Exercise: This task calls for every entry below to be repeated exactly, without the pictures.

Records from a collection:
-=-=-

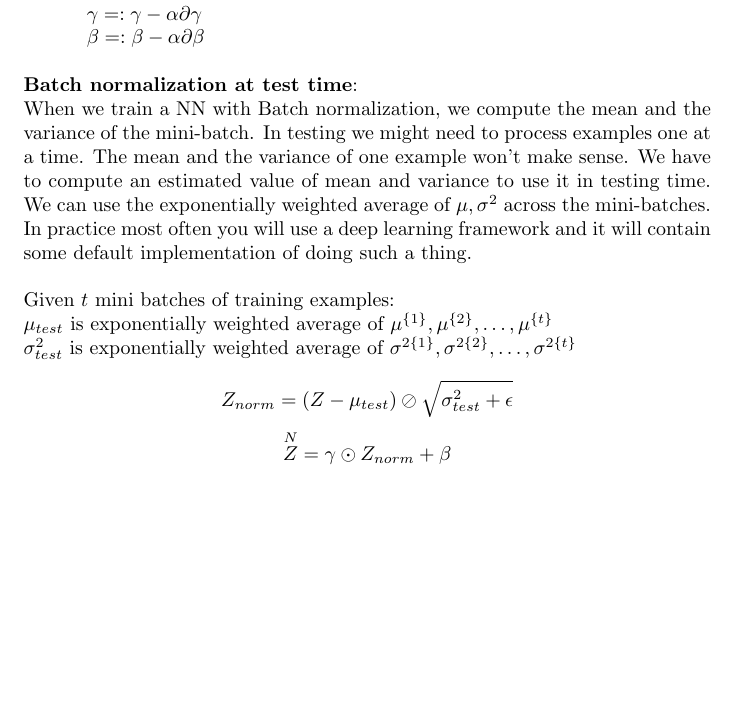
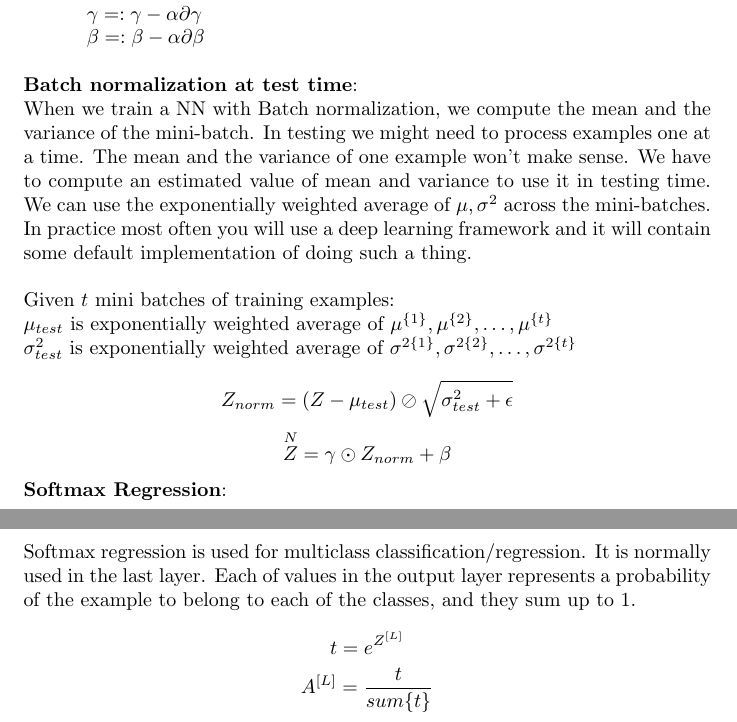
Before and after one commit to MDataResearch/ml_notes, a LaTeX document (dl_course/note/main.tex): part of page 26 of 26 before the commit and two parts of pages 26 and 27 of 27 after it, the two joined at a grey line, cut so that both start at the same text, the shorter picture padded with empty space. Compiled offline with pdfLaTeX.

Commit message:
Softmax Regression

```diff
--- a/dl_course/note/main.tex
+++ b/dl_course/note/main.tex
@@ -1001,6 +1001,13 @@ Slowly reduce learning rate for each epoch helps cost function to converge near
 \[Z_{norm} = (Z - \mu_{test}) \oslash \sqrt{\sigma^{2}_{test} + \epsilon}\]
 \[\overset{N}{Z} = \gamma \odot Z_{norm} + \beta\]
 
+\noindent \textbf{Softmax Regression}:
+
+\noindent Softmax regression is used for multiclass classification/regression. It is normally used in the last layer. Each of values in the output layer represents a probability of the example to belong to each of the classes, and they sum up to 1.
+
+\[t = e^{Z^{[L]}}\]
+\[A^{[L]} = \frac{t}{sum\{t\}}\]
+
 \printindex
 
 \end{document}
```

-=-=-

Answer box:
Before and after one commit to MDataResearch/ml_notes, a LaTeX document (dl_course/note/main.tex): part of page 26 of 26 before the commit and two parts of pages 26 and 27 of 27 after it, the two joined at a grey line, cut so that both start at the same text, the shorter picture padded with empty space. Compiled offline with pdfLaTeX.

Commit message:
Softmax Regression

```diff
--- a/dl_course/note/main.tex
+++ b/dl_course/note/main.tex
@@ -1001,6 +1001,13 @@ Slowly reduce learning rate for each epoch helps cost function to converge near
 \[Z_{norm} = (Z - \mu_{test}) \oslash \sqrt{\sigma^{2}_{test} + \epsilon}\]
 \[\overset{N}{Z} = \gamma \odot Z_{norm} + \beta\]
 
+\noindent \textbf{Softmax Regression}:
+
+\noindent Softmax regression is used for multiclass classification/regression. It is normally used in the last layer. Each of values in the output layer represents a probability of the example to belong to each of the classes, and they sum up to 1.
+
+\[t = e^{Z^{[L]}}\]
+\[A^{[L]} = \frac{t}{sum\{t\}}\]
+
 \printindex
 
 \end{document}
```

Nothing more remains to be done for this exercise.